Twelve Senators, led by Veterans' Affairs Committee Chairman Jon Tester (D-Mont.), said in a June 27 statement that they oppose the process established by a 2018 law for launching an overhaul of VA’s system of facilities.
At issue is the process for an Asset and Infrastructure Review (AIR) Commission, created by the 2018 VA MISSION Act. That law required the VA to propose a reshaping of its portfolio of about 170 medical facilities, which the department says, makes it the largest U.S. integrated healthy care system.

VA’s proposal, issued in March, would shut some facilities, build new ones and expand or reconfigure others. At the time, the Associated General Contractors of America projected that the proposed program could mean billions of dollars for construction.

The proposal would respond to such trends as an increase in the number of veterans who live in certain parts of the South and West and a reduction in the number who live in the northeast and Midwest, a spokesperson said in March.
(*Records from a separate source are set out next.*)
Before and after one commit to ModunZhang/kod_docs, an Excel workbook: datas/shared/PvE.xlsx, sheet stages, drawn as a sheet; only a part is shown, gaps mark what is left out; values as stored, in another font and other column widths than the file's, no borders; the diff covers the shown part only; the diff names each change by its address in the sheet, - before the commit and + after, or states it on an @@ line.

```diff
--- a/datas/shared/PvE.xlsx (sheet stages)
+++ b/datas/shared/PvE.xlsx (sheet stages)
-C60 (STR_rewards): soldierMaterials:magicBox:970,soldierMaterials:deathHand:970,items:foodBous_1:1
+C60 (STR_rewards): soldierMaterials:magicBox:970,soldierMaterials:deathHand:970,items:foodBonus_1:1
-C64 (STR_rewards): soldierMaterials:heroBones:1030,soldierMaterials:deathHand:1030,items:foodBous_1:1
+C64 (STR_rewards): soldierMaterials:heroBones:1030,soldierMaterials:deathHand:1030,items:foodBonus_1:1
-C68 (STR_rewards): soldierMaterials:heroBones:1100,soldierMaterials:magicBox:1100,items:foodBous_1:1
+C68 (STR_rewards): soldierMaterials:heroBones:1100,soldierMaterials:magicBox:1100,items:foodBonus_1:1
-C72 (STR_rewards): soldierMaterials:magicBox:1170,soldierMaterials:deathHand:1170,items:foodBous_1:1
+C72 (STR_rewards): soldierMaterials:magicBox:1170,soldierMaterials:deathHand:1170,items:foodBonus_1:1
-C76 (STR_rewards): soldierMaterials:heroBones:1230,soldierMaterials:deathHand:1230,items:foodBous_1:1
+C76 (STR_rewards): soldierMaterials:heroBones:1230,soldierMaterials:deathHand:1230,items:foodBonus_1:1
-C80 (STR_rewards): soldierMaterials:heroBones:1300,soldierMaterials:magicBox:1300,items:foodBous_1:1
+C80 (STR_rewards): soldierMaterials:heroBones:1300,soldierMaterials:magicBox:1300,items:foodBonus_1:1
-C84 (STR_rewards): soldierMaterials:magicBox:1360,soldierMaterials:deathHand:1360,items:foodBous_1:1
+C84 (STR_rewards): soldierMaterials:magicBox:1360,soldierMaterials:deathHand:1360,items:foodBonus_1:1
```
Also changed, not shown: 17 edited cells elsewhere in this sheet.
The age and condition of VA facilities also played a part in the department's plan. In the report outlining the new facilities network, department Secretary Denis McDonough said it would replace “old, outdated, run-down facilities with state-of-the-art facilities designed with veterans and VA employees in mind.”

The median age of VA’s buildings is almost 60 years, compared with a median of 8.5 years for U.S. private-sector hospitals. About 69% of VA’s hospitals are older than 50 years, the March report said.
Under the 2018 statute, after VA developed its proposal, the plan was to be reviewed by the AIR Commission, composed of nine presidentially nominated members who were subject to Senate confirmation.
The commission then was to study the plan, which it could alter, and submit its version to the President. He then could end the process at that point or send his recommendations to Congress.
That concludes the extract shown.